BEGIN

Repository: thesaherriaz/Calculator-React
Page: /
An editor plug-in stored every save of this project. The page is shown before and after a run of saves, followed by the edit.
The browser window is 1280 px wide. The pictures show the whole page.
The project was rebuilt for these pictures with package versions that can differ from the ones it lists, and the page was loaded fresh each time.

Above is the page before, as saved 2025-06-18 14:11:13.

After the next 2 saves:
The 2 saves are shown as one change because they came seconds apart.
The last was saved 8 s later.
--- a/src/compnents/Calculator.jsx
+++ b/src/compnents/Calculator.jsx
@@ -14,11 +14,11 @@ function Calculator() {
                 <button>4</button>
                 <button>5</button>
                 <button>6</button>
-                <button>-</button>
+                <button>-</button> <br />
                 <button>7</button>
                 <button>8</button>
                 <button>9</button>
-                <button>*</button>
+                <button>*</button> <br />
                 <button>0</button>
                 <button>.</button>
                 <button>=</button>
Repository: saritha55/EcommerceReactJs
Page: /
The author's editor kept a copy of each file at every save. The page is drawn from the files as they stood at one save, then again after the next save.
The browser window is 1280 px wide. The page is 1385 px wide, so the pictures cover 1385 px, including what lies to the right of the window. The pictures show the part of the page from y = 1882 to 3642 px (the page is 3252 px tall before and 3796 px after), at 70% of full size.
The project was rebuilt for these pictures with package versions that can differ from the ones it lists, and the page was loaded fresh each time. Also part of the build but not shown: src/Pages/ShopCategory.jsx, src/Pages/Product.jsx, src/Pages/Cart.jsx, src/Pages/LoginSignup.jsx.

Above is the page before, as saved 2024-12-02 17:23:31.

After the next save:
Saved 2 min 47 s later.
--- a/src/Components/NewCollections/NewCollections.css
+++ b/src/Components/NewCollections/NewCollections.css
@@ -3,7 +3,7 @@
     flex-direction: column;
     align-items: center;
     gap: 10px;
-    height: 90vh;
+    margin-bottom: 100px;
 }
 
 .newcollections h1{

END

ACTIVITY:
Reprint every entry exactly.

SOLUTION:
Repository: thesaherriaz/Calculator-React
Page: /
An editor plug-in stored every save of this project. The page is shown before and after a run of saves, followed by the edit.
The browser window is 1280 px wide. The pictures show the whole page.
The project was rebuilt for these pictures with package versions that can differ from the ones it lists, and the page was loaded fresh each time.

Above is the page before, as saved 2025-06-18 14:11:13.

After the next 2 saves:
The 2 saves are shown as one change because they came seconds apart.
The last was saved 8 s later.
--- a/src/compnents/Calculator.jsx
+++ b/src/compnents/Calculator.jsx
@@ -14,11 +14,11 @@ function Calculator() {
                 <button>4</button>
                 <button>5</button>
                 <button>6</button>
-                <button>-</button>
+                <button>-</button> <br />
                 <button>7</button>
                 <button>8</button>
                 <button>9</button>
-                <button>*</button>
+                <button>*</button> <br />
                 <button>0</button>
                 <button>.</button>
                 <button>=</button>
Repository: saritha55/EcommerceReactJs
Page: /
The author's editor kept a copy of each file at every save. The page is drawn from the files as they stood at one save, then again after the next save.
The browser window is 1280 px wide. The page is 1385 px wide, so the pictures cover 1385 px, including what lies to the right of the window. The pictures show the part of the page from y = 1882 to 3642 px (the page is 3252 px tall before and 3796 px after), at 70% of full size.
The project was rebuilt for these pictures with package versions that can differ from the ones it lists, and the page was loaded fresh each time. Also part of the build but not shown: src/Pages/ShopCategory.jsx, src/Pages/Product.jsx, src/Pages/Cart.jsx, src/Pages/LoginSignup.jsx.

Above is the page before, as saved 2024-12-02 17:23:31.

After the next save:
Saved 2 min 47 s later.
--- a/src/Components/NewCollections/NewCollections.css
+++ b/src/Components/NewCollections/NewCollections.css
@@ -3,7 +3,7 @@
     flex-direction: column;
     align-items: center;
     gap: 10px;
-    height: 90vh;
+    margin-bottom: 100px;
 }
 
 .newcollections h1{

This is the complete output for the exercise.